Rosa Parks & Ammon Bundy, The Oregon Protester, Have Nothing In Common & Here's Why
Four days after a group of armed protesters in Oregon took over a government building to protest what they consider to be unfair land rights imposed by the federal government, the group’s leader Ammon Bundy compared himself to Rosa Parks, the civil rights icon who famously refused to give up her seat on the bus to a white man in 1955, according to the Washington Post. He shared his controversial remark on Twitter early Wednesday morning, writing, “[we] are doing the same thing as Rosa Parks did. We are standing up against bad laws which dehumanize us and destroy our freedom.” But, as many Twitter users have already pointed out, what he and his group are doing differs from Parks’ protest in some pretty significant ways.
Bundy and his militia group — Citizens For Constitutional Reform, as they are now calling themselves — have argued that they are peacefully protesting against what they consider to be an over-reaching and unfair government, according to CNN. As a result, they decided to break into the government-run Malheur National Wildlife Refuge building in Harney County, Oregon, arguing that the refuge has taken over land from 100 ranches. Based on his tweet, Bundy appears to believe that, just as it was unfair for the government to expect Rosa Parks to give up her seat on a bus due to laws that segregated people by race, it is unfair for the government to expect the people of Oregon to give up their land.

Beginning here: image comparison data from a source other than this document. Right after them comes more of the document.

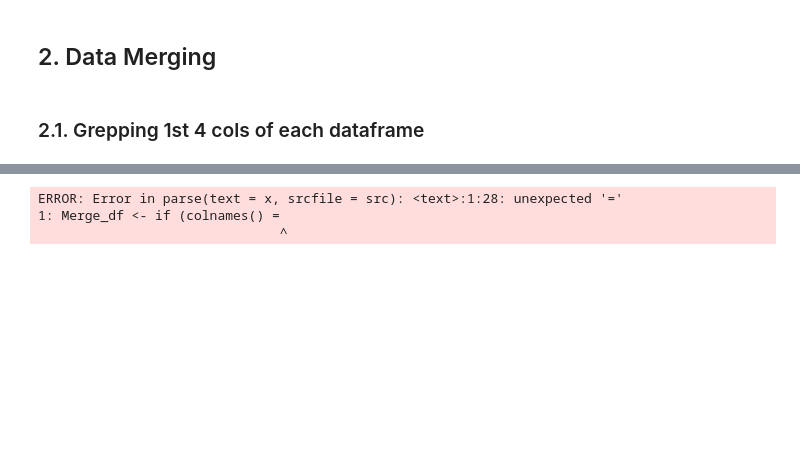
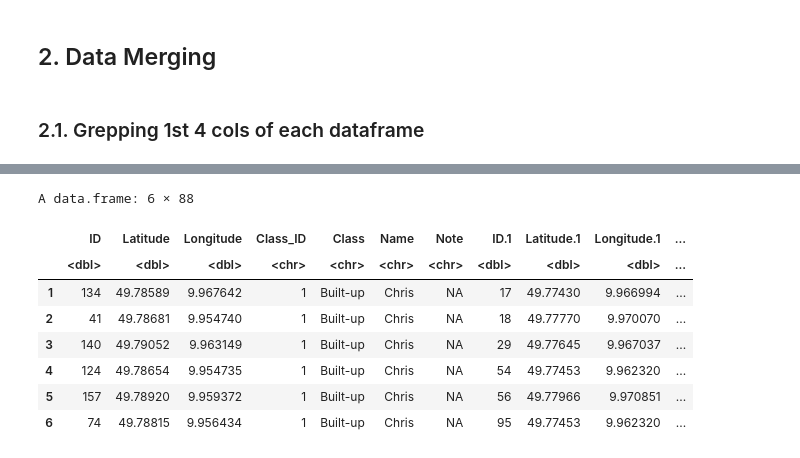
Before and after one commit to chrischank/MB3_FINAL, a Jupyter notebook: DataClean&Merge.ipynb, the cells around one changed output, grey strips where cells are left out. Saved outputs shown, nothing was run; the diff lists cells and outputs as text; code cells hidden in the pictures; blank space fills up the shorter version.

```diff
--- a/DataClean&Merge.ipynb
+++ b/DataClean&Merge.ipynb
@@ -104,10 +122,16 @@ A spec_tbl_df: 20 × 11
 # %%
-Merge_df <- if (colnames() = "ID", "Latitude", "Longitude", "Class_ID"){
-    cbind(Chris_data, Antonio_data, Diego_data, Kevin_data, Lui_data, Nils_data, Jakob_data, KM_data, Maurius_data, Sofia_data)
-}
-
-head(Merge_df)
+Merge_df <- cbind(Chris_data, Antonio_data, Diego_data, Kevin_data, Lui_data, Nils_data, Jakob_data, KM_data, Maurius_data, Sofia_data)
-# %% [output]
-ERROR: Error in parse(text = x, srcfile = src): <text>:1:28: unexpected '='
-1: Merge_df <- if (colnames() =
-                               ^
+# %%
+head(Merge_df)
+
+write.csv(Merge_df, file="C:/Users/s1526/Dropbox/EAGLE_Assessments/MB3_Geoinfo/MB3_FINAL/Data/Merge_df.csv", sep=",", col.names=TRUE)
+# %% [output]
+A data.frame: 6 × 88
+|  | ID | Latitude | Longitude | Class_ID | Class | Name | Note | ID.1 | Latitude.1 | Longitude.1 | ... |
+|  | <dbl> | <dbl> | <dbl> | <chr> | <chr> | <chr> | <chr> | <dbl> | <dbl> | <dbl> | ... |
+| 1 | 134 | 49.78589 | 9.967642 | 1 | Built-up | Chris | NA | 17 | 49.77430 | 9.966994 | ... |
+| 2 | 41 | 49.78681 | 9.954740 | 1 | Built-up | Chris | NA | 18 | 49.77770 | 9.970070 | ... |
+| 3 | 140 | 49.79052 | 9.963149 | 1 | Built-up | Chris | NA | 29 | 49.77645 | 9.967037 | ... |
+| 4 | 124 | 49.78654 | 9.954735 | 1 | Built-up | Chris | NA | 54 | 49.77453 | 9.962320 | ... |
+| 5 | 157 | 49.78920 | 9.959372 | 1 | Built-up | Chris | NA | 56 | 49.77966 | 9.970851 | ... |
+| 6 | 74 | 49.78815 | 9.956434 | 1 | Built-up | Chris | NA | 95 | 49.77453 | 9.962320 | ... |
```
Also changed, not shown: parts of 2 cells of this notebook, 15 other files.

We are doing the same thing as Rosa Parks did. We are standing up against bad laws which dehumanize us and destroy our freedom.— Ammon Bundy (@Ammon_Bundy) January 6, 2016
But as the Washington Post aptly pointed out, the circumstances surrounding the two protests are markedly different. Firstly (and most obviously) Parks was protesting legally-sanctioned racism — the law that stated she must give up her seat because of the color of her skin. She wasn’t armed, and she didn’t illegally seize government property. Additionally, she was willing to go to jail and serve time as part of her protest. Bundy and his fellow militia members have very clearly communicated that they will not be going quietly or without a fight, saying “if force is used against us we will defend ourselves.” (With their weapons. Because they have them.)
Unsurprisingly, his comment has caused much debate on social media, with people outraged at the comparison:
Nice try. Rosa Parks didn't hijack a bus with an assault rifle because she didn't want to pay the bus fare. @Ammon_Bundy— Matthew Chapman (@fawfulfan) January 6, 2016
Someone tell Ammon Bundy that Rosa Parks sought to be fully covered and protected by the law, not to be above the law.— HelenofIbadan (@HelenofIbadan) January 6, 2016
Rosa Parks resisted a state structurally designed to kill her. Ammon Bundy wants more from a state structurally designed to benefit him.— Eric Ritskes (@eritskes) January 6, 2016
.@Ammon_Bundy Rosa Parks didn't take over a city bus with an assault rifle, you oaf. But you wouldn't understand nonviolence & democracy.— CSGV (@CSGV) January 6, 2016
@Ammon_Bundy Rosa Parks was armed with courage. And when she was arrested, she complied with law enforcement. You sir, are NO Rosa Parks.— Afriend InHR (@AfriendInHR) January 6, 2016
Response to black women like Rosa Parks when fighting for their freedom vs response to Ammon Bundy fighting for his. pic.twitter.com/ETVKH8CRbp— Terrell J. Starr (@Russian_Starr) January 6, 2016
Some have questioned whether the Twitter account linked to Ammon Bundy is indeed his — it hasn’t been verified by Twitter, and was briefly suspended. But one thing seems clear: despite the backlash, it seems like Bundy absolutely believes that his protest is fair and within his rights. And it doesn’t look like he’ll be backing down any time soon.
Image: Justin Sullivan/Getty